Community Literacy is a cross-disciplinary framework for supporting groups of people who read and write together. Many North American cities have “community literacy centres” and most universities have programs or departments focused on Community Literacy. An annual conference is organized by the Coalition for Community Writing. As an academic subject, Community Literacy aims to understand the collective activity of writing and reading as it is experienced by those involved. Its foundational observation is that literacy is a collective practice, an active and evolving set of relationships among divergent persons mediated through writing and reading together deliberately and self-critically.
Like politics, community literacy is pluralistic and egalitarian—it thrives whenever divergent persons navigate their intersections by showing up in the “space of appearance” (which in this case is “the text”) and recognizing themselves and their interests in others, who also show up. The Polity of Literature is a community literacy project. It imposes a framework on the collective activity of writing and reading to enrich and extend that activity deeper into the lives and futures of those involved.

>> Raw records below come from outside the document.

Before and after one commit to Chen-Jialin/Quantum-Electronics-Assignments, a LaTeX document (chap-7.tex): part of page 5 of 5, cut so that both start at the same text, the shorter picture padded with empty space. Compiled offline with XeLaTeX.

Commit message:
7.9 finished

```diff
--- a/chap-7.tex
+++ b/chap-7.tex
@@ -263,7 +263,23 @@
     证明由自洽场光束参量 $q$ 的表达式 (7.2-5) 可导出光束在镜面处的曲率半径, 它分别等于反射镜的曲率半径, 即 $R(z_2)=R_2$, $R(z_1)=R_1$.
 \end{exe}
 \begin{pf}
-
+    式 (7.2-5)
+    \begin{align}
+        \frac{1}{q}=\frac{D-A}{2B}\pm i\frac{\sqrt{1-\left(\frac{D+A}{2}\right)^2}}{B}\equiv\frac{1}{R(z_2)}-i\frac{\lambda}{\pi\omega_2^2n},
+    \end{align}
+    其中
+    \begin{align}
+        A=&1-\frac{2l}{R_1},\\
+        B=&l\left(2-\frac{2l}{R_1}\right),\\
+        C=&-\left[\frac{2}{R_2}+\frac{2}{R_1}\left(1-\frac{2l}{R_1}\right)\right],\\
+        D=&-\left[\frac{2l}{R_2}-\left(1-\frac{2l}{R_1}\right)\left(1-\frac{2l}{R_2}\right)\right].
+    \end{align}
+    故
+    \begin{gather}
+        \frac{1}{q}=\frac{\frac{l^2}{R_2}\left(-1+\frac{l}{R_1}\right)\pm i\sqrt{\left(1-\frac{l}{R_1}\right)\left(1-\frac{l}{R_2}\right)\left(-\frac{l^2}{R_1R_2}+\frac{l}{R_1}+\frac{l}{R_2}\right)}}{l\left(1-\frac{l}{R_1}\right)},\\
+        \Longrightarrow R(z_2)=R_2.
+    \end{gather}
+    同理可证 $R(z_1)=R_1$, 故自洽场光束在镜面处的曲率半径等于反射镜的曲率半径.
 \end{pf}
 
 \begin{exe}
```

Community literacy is often encountered as a service offered in the midst of hardship (prison writing programs; abuse-survivor journalling groups; or, as chronicled in this essay by Alison Turner, a weekly gathering in an emergency shelter for people experiencing homelessness), but the work happens every day in all kinds of lives—wherever a community of writers and readers becomes deliberate and self-critical about their shared activity. Community literacy is as old and cross-cultural as the story-telling circle.
The work of community literacy is chronicled in the Community Literacy Journal. Since 2006, CLJ has published twice-a-year and helped support the annual conference. Alison Turner’s recent account of the ups and downs of facilitating a writers group at Denver’s emergency shelter for people without homes during the covid pandemic is republished here with the kind permission of CLJ and the assistance of the author. See the CLJ website for more.
1 March, 2022